I'm loving this welcome opportunity to watch from the very beginning.

But what has all this to do with a writing blog?

I'm glad you asked that.

I learned my craft not simply by reading books but also by watching these and many other shows and each, in turn, has influenced my writing. 

The western series, movies and books I read gave me the idea of the lone protagonist, righting wrongs. When these characters move into another town at the beginning of each episode, they found normality being upended and that taught me at an early age that it doesn't matter how civilised the world becomes, there will always be someone wishing to subvert it, either through self-interest or just plain evil. 

Of course, as I grew older, I found that there were politicians the world over who make it their mission to  do the same.

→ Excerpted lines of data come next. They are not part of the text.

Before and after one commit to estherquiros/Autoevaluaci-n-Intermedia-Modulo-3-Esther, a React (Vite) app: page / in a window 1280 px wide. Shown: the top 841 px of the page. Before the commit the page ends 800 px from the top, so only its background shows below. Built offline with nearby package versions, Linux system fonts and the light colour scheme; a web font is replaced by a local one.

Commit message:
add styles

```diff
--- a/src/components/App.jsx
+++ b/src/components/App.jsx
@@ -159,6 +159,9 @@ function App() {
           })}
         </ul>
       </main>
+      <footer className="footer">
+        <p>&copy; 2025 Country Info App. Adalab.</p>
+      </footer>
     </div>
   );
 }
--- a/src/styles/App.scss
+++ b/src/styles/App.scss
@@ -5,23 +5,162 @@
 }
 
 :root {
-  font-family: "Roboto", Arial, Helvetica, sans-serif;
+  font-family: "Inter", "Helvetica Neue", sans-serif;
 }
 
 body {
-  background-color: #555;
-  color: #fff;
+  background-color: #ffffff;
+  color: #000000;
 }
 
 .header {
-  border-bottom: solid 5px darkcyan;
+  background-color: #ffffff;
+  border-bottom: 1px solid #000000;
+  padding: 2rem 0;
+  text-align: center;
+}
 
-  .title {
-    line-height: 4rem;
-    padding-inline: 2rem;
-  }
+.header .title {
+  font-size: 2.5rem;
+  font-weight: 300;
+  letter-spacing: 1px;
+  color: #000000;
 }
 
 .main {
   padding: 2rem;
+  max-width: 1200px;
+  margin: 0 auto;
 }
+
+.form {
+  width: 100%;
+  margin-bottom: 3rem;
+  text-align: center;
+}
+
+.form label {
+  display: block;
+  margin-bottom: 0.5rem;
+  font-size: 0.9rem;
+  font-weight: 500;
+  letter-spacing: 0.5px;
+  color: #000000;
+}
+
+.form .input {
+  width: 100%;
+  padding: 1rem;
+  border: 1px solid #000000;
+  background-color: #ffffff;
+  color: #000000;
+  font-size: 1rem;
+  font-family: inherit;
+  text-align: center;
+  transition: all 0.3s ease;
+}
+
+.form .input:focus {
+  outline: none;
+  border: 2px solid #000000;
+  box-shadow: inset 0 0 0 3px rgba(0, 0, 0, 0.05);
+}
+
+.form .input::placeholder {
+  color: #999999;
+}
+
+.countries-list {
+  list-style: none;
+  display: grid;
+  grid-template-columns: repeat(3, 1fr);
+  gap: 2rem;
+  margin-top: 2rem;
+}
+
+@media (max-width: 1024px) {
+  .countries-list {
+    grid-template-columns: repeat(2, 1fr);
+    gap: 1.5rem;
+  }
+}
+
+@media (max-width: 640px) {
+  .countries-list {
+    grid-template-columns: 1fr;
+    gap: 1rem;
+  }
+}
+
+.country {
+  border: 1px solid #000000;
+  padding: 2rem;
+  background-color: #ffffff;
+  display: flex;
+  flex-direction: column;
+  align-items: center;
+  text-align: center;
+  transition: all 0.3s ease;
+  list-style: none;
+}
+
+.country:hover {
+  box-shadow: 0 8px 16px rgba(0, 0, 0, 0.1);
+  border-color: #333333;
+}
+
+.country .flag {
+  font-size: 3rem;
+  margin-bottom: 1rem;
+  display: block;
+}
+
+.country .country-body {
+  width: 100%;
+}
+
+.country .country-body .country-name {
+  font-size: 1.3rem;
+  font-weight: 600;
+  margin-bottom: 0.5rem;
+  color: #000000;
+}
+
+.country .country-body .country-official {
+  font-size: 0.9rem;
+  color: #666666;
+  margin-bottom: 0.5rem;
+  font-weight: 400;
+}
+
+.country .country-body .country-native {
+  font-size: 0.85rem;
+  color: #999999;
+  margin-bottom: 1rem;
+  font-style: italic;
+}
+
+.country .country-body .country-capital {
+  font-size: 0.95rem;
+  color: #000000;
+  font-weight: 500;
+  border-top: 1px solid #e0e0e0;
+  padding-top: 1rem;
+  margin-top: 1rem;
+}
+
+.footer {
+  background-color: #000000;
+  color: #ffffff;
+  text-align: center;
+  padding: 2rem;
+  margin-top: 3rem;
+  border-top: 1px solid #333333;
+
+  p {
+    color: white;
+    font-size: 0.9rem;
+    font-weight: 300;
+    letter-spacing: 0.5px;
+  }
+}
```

'NYPD Blue' showed me that you could stylise your dialogue, and get away with it. The backdrop and plotlines could be realistic, but the way the characters speak to each other can carry a level of artifice and still sound genuine.

But also, watching these series from the early black and white days of TV to one from the 80s, exemplified how storytelling changes. In the older shows the main characters are static. They do not grow, they do not transform. From episode one to episode 200, they remain the same.

But by the time 'NYPD Blue' came along, that was being tossed out of the window. The masterful 'Hill Street Blues' paved the way, to be honest stealing the idea from soap opera, but 'NYPD Blue' perfected it and led to the shows we have today.

That some of them are so intent in being depressing is another matter.


Charlotte Hinger said...

Douglas, our newest Type M'er, Johnny D. Boggs, is a fabulous western writer. It's no wonder he has won so many awards. Check out his books.

Anna said...

Another good western show from the old days, with plenty of nuanced writing: Gunsmoke.